Items from a data source
↓

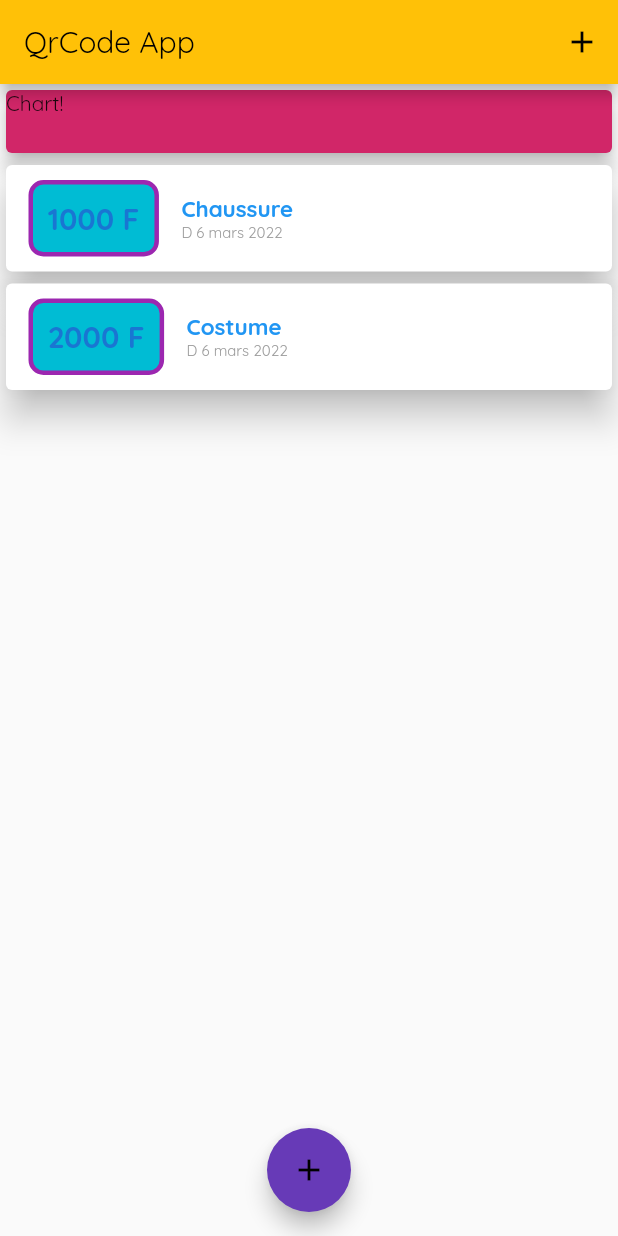
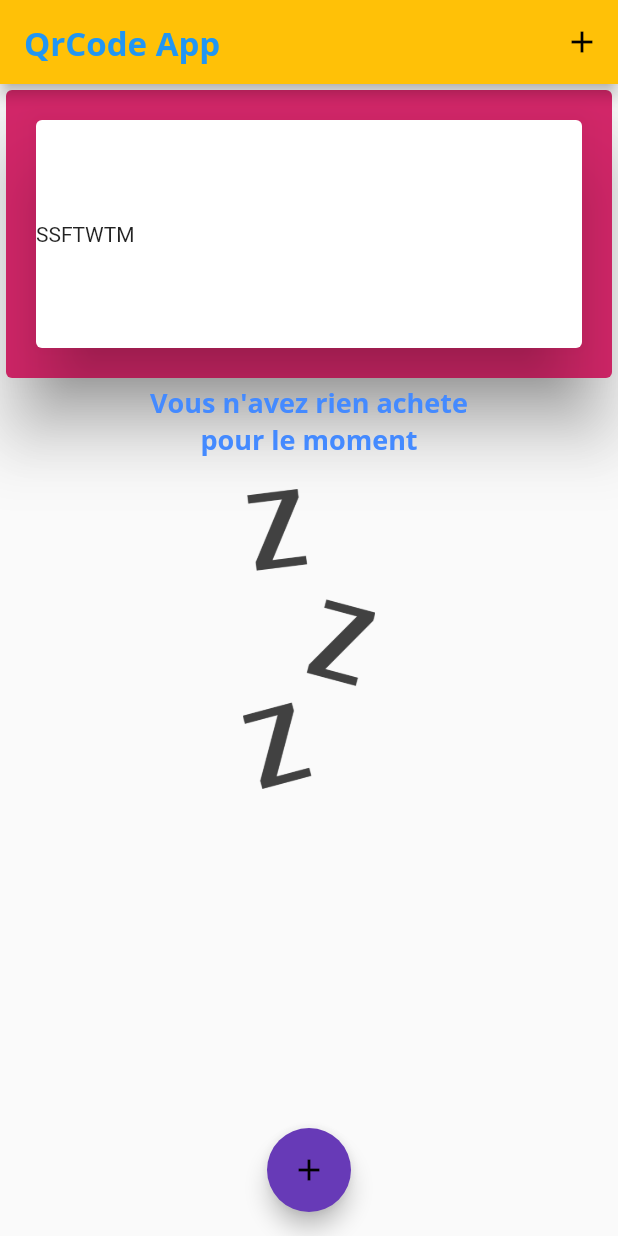
Before and after one commit to fayeyoussou/flutter_learn, a Flutter app: the screen it shows after launch, on a phone screen of 412 x 824 dp. Run offline on Flutter 3.47's test engine with Material 2 defaults, Android fonts, the phone set to English and light mode, and no system bars.

Commit message:
04_Widget/13_chart

```diff
--- a/expense_app/lib/main.dart
+++ b/expense_app/lib/main.dart
@@ -1,3 +1,4 @@
+import 'package:expense_app/widgets/chart.dart';
 import 'package:expense_app/widgets/new_transaction.dart';
 import 'package:expense_app/widgets/transaction_list.dart';
 
@@ -15,10 +16,22 @@ class MyApp extends StatelessWidget {
   Widget build(BuildContext context) {
     return MaterialApp(
       theme: ThemeData(
-        colorScheme: ColorScheme.fromSwatch(primarySwatch: Colors.amber).
-        copyWith(secondary: Colors.deepPurple).copyWith(tertiary: Colors.blue),
-        fontFamily: 'Quicksand'
-      ),
+          colorScheme: ColorScheme.fromSwatch(primarySwatch: Colors.amber)
+              .copyWith(secondary: Colors.deepPurple)
+              .copyWith(tertiary: Colors.blue),
+          fontFamily: 'Quicksand',
+          textTheme: ThemeData.light().textTheme.copyWith(
+              bodyText1: const TextStyle(
+                  fontFamily: 'OpenSans',
+                  fontWeight: FontWeight.bold,
+                  fontSize: 18,
+                  color: Colors.blueAccent)),
+          appBarTheme: const AppBarTheme(
+              titleTextStyle: TextStyle(
+                  fontFamily: 'OpenSans',
+                  fontSize: 22,
+                  fontWeight: FontWeight.bold,
+                  color: Colors.blue))),
       title: 'Expense',
       home: MyHomePage(),
     );
@@ -36,9 +49,9 @@ class _MyHomePageState extends State<MyHomePage> {
 
   final amountController = TextEditingController();
   final List<Transaction> _userTransactions = [
-    Transaction(
-        id: 'T1', title: 'Chaussure', amount: 1000, date: DateTime.now()),
-    Transaction(id: 'T2', title: 'Costume', amount: 2000, date: DateTime.now())
+    // Transaction(
+    //     id: 'T1', title: 'Chaussure', amount: 1000, date: DateTime.now()),
+    // Transaction(id: 'T2', title: 'Costume', amount: 2000, date: DateTime.now())
   ];
   void _addNew(String txTitle, double txAmount) {
     final newTx = Transaction(
@@ -51,13 +64,18 @@ class _MyHomePageState extends State<MyHomePage> {
     });
   }
 
+  List <Transaction> get _recentTransactions {
+    return _userTransactions.where((element) {
+      return element.date.isAfter(DateTime.now().subtract(const Duration(days: 7))) ;
+    }).toList();
+  }
+
   void _startAddNewTransaction(BuildContext ctx) {
     showModalBottomSheet(
         context: ctx,
         builder: (bCtx) {
           return GestureDetector(
-            onTap: (){},
-            child:NewTransaction(addNew: _addNew));
+              onTap: () {}, child: NewTransaction(addNew: _addNew));
         });
   }
 
@@ -67,11 +85,11 @@ class _MyHomePageState extends State<MyHomePage> {
     // Intl.defaultLocale = 'fr_FR';
     return Scaffold(
       appBar: AppBar(
-        title: Text('QrCode App'),
+        title: const Text('QrCode App'),
         actions: [
           IconButton(
               onPressed: () => _startAddNewTransaction(context),
-              icon: Icon(Icons.add))
+              icon: const Icon(Icons.add))
         ],
       ),
       body: SingleChildScrollView(
@@ -82,11 +100,11 @@ class _MyHomePageState extends State<MyHomePage> {
           children: [
             Container(
               width: double.infinity,
-              height: 50,
+              height: 200,
               child: Card(
-                color: Color.fromARGB(255, 209, 38, 104),
-                child: Text('Chart!'),
-                elevation: 5,
+                color: const Color.fromARGB(255, 209, 38, 104),
+                child: Chart(_recentTransactions),
+                elevation: 20,
               ),
             ),
             TransactionList(_userTransactions)
@@ -95,7 +113,7 @@ class _MyHomePageState extends State<MyHomePage> {
       ),
       floatingActionButtonLocation: FloatingActionButtonLocation.centerFloat,
       floatingActionButton: FloatingActionButton(
-        child: Icon(Icons.add),
+        child: const Icon(Icons.add),
         onPressed: () => _startAddNewTransaction(context),
       ),
     );
--- /dev/null
+++ b/expense_app/lib/models/chartVal.dart
@@ -0,0 +1,5 @@
+class ChartValue {
+  final String day;
+  final double amount;
+  ChartValue(this.day, this.amount);
+}
--- /dev/null
+++ b/expense_app/lib/widgets/chart.dart
@@ -0,0 +1,42 @@
+import 'package:expense_app/models/chartVal.dart';
+import 'package:expense_app/models/transaction.dart';
+import 'package:flutter/material.dart';
+import 'package:intl/intl.dart';
+
+
+class Chart extends StatelessWidget {
+  final List<Transaction> recentTransactions;
+  Chart(this.recentTransactions);
+  List<ChartValue> get TransVal {
+    return List.generate(7, (index) {
+      final weekDay = DateTime.now().subtract(Duration(days: index));
+      double totalSum = 0;
+      for (var i = 0; i < this.recentTransactions.length; i++) {
+        if (weekDay.day == this.recentTransactions[i].date.day &&
+            this
+                .recentTransactions[i]
+                .date
+                .isAfter(DateTime.now().subtract(Duration(days: 30)))) {
+          totalSum += recentTransactions[i].amount;
+        }
+      }
+      return ChartValue(DateFormat.E().format(weekDay).substring(0,1), totalSum);
+      // return {'day': DateFormat.E().format(weekDay), 'amount': totalSum};
+    });
+  }
+
+  @override
+  Widget build(BuildContext context) {
+    print(TransVal);
+    return Card(
+
+      elevation: 20,
+      margin: EdgeInsets.all(20),
+      child: Row(
+        children: TransVal.map((e) {
+          return Text(e.day);
+        }).toList(),
+      ),
+    );
+  }
+}
--- a/expense_app/lib/widgets/transaction_list.dart
+++ b/expense_app/lib/widgets/transaction_list.dart
@@ -13,7 +13,21 @@ class TransactionList extends StatelessWidget {
     initializeDateFormatting();
     return Container(
       height: 300,
-      child: ListView.builder(
+      child: transactions.isEmpty
+          ? Column(
+            crossAxisAlignment: CrossAxisAlignment.center,
+              children: [
+                Text(
+                  'Vous n\'avez rien achete \npour le moment',
+                  style: Theme.of(context).textTheme.bodyText1,textAlign: TextAlign.center,
+                ),
+                SizedBox(height: 20,),
+                Container(
+                  height: 200,
+                  child: Image.asset('assets/images/waiting.png',fit: BoxFit.cover,))
+              ],
+            )
+          : ListView.builder(
               itemBuilder: (context, index) {
                 return Card(
                   elevation: 10,
@@ -21,7 +35,8 @@ class TransactionList extends StatelessWidget {
                     children: [
                       Container(
                         padding: EdgeInsets.all(10),
-                  margin: EdgeInsets.symmetric(vertical: 10, horizontal: 15),
+                        margin:
+                            EdgeInsets.symmetric(vertical: 10, horizontal: 15),
                         decoration: BoxDecoration(
                             borderRadius: BorderRadius.circular(10),
                             border: Border.all(color: Colors.purple, width: 3),
@@ -31,22 +46,17 @@ class TransactionList extends StatelessWidget {
                           style: TextStyle(
                               fontWeight: FontWeight.bold,
                               fontSize: 20,
-                        color: Theme.of(context).primaryColorDark
-                        ),
+                              color: Theme.of(context).primaryColorDark),
                         ),
                       ),
                       Column(
                         crossAxisAlignment: CrossAxisAlignment.start,
                         children: [
+                          Text(transactions[index].title,
+                              style: Theme.of(context).textTheme.bodyText1),
                           Text(
-                      transactions[index].title,
-                      style: TextStyle(
-                          fontWeight: FontWeight.bold,
-                          fontSize: 15,
-                          color: Theme.of(context).primaryColor),
-                    ),
-                    Text(
-                      DateFormat('EEEEE d MMM yyyy', 'fr').format(transactions[index].date),
+                            DateFormat('EEEEE d MMM yyyy', 'fr')
+                                .format(transactions[index].date),
                             style: TextStyle(color: Colors.grey, fontSize: 10),
                           )
                         ],
--- a/expense_app/pubspec.yaml
+++ b/expense_app/pubspec.yaml
@@ -59,9 +59,9 @@ flutter:
   uses-material-design: true
 
   # To add assets to your application, add an assets section, like this:
-  # assets:
-  #   - images/a_dot_burr.jpeg
-  #   - images/a_dot_ham.jpeg
+  assets:
+    - assets/images/waiting.png
+    # - images/a_dot_ham.jpeg
 
   # An image asset can refer to one or more resolution-specific "variants", see
   # https://flutter.dev/assets-and-images/#resolution-aware.
```
Also changed, not shown: expense_app/lib/widgets/chart_bar.dart (added, +43 -0 lines), expense_app/assets/images/waiting.png (added). Lines whose indentation alone changed are shown as unchanged.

↑

• [Goal of the exercise]
Copy out each line from the preceding entries that mentions the word "fromARGB".

• [Exercise response]
-                color: Color.fromARGB(255, 209, 38, 104),
+                color: const Color.fromARGB(255, 209, 38, 104),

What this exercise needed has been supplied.